[Items from a dataset]
____

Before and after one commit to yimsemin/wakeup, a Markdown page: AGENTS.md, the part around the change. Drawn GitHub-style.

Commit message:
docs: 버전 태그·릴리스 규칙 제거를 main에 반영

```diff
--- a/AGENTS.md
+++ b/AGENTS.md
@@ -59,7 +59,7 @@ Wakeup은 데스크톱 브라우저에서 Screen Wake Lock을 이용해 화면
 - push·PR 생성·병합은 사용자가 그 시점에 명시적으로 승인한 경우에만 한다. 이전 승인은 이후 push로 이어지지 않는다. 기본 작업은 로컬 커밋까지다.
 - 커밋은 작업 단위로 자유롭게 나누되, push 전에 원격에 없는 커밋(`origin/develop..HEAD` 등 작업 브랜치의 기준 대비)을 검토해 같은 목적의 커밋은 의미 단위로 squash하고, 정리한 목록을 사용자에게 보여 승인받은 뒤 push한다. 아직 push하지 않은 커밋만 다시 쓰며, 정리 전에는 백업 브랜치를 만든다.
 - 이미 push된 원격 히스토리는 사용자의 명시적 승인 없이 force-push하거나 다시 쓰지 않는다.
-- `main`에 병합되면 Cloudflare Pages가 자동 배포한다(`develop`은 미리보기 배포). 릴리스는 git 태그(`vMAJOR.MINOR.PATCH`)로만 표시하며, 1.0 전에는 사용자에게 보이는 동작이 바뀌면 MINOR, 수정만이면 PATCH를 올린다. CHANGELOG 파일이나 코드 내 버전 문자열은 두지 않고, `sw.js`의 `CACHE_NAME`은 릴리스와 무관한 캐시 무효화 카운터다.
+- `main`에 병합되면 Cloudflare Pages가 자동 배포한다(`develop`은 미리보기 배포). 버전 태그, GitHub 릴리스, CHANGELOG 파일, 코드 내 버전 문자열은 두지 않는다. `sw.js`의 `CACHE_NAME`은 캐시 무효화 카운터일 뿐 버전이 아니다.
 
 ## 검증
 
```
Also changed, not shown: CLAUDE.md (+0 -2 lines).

____

WHAT TO DO :: Print the records above once again, exactly as written.

RESULT OF THIS EXERCISE ::
Before and after one commit to yimsemin/wakeup, a Markdown page: AGENTS.md, the part around the change. Drawn GitHub-style.

Commit message:
docs: 버전 태그·릴리스 규칙 제거를 main에 반영

```diff
--- a/AGENTS.md
+++ b/AGENTS.md
@@ -59,7 +59,7 @@ Wakeup은 데스크톱 브라우저에서 Screen Wake Lock을 이용해 화면
 - push·PR 생성·병합은 사용자가 그 시점에 명시적으로 승인한 경우에만 한다. 이전 승인은 이후 push로 이어지지 않는다. 기본 작업은 로컬 커밋까지다.
 - 커밋은 작업 단위로 자유롭게 나누되, push 전에 원격에 없는 커밋(`origin/develop..HEAD` 등 작업 브랜치의 기준 대비)을 검토해 같은 목적의 커밋은 의미 단위로 squash하고, 정리한 목록을 사용자에게 보여 승인받은 뒤 push한다. 아직 push하지 않은 커밋만 다시 쓰며, 정리 전에는 백업 브랜치를 만든다.
 - 이미 push된 원격 히스토리는 사용자의 명시적 승인 없이 force-push하거나 다시 쓰지 않는다.
-- `main`에 병합되면 Cloudflare Pages가 자동 배포한다(`develop`은 미리보기 배포). 릴리스는 git 태그(`vMAJOR.MINOR.PATCH`)로만 표시하며, 1.0 전에는 사용자에게 보이는 동작이 바뀌면 MINOR, 수정만이면 PATCH를 올린다. CHANGELOG 파일이나 코드 내 버전 문자열은 두지 않고, `sw.js`의 `CACHE_NAME`은 릴리스와 무관한 캐시 무효화 카운터다.
+- `main`에 병합되면 Cloudflare Pages가 자동 배포한다(`develop`은 미리보기 배포). 버전 태그, GitHub 릴리스, CHANGELOG 파일, 코드 내 버전 문자열은 두지 않는다. `sw.js`의 `CACHE_NAME`은 캐시 무효화 카운터일 뿐 버전이 아니다.
 
 ## 검증
 
```
Also changed, not shown: CLAUDE.md (+0 -2 lines).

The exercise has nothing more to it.